__Assigned task__.
Only the lines of the data holding the string "agentgate" need to be returned.
** Source data follows **
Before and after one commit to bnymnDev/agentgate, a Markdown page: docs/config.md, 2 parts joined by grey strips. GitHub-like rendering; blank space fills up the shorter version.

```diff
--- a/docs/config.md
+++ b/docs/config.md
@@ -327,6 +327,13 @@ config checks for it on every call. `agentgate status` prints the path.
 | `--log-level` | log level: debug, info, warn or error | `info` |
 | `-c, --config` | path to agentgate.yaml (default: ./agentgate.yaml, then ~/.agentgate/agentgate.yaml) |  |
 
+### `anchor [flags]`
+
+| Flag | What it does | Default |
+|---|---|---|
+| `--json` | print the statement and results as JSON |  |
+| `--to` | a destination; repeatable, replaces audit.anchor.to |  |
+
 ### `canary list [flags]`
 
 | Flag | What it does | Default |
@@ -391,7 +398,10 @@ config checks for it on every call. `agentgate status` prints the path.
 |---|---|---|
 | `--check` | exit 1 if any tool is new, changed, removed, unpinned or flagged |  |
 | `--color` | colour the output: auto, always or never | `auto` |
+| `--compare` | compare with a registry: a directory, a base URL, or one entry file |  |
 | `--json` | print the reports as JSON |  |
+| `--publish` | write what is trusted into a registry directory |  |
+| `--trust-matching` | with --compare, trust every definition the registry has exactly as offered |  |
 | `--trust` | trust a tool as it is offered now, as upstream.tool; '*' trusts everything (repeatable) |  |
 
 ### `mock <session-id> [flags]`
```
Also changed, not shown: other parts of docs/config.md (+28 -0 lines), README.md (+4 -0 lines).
** End of Source data **
__Output of the task__.
Before and after one commit to bnymnDev/agentgate, a Markdown page: docs/config.md, 2 parts joined by grey strips. GitHub-like rendering; blank space fills up the shorter version.
@@ -327,6 +327,13 @@ config checks for it on every call. `agentgate status` prints the path.
 | `-c, --config` | path to agentgate.yaml (default: ./agentgate.yaml, then ~/.agentgate/agentgate.yaml) |  |
@@ -391,7 +398,10 @@ config checks for it on every call. `agentgate status` prints the path.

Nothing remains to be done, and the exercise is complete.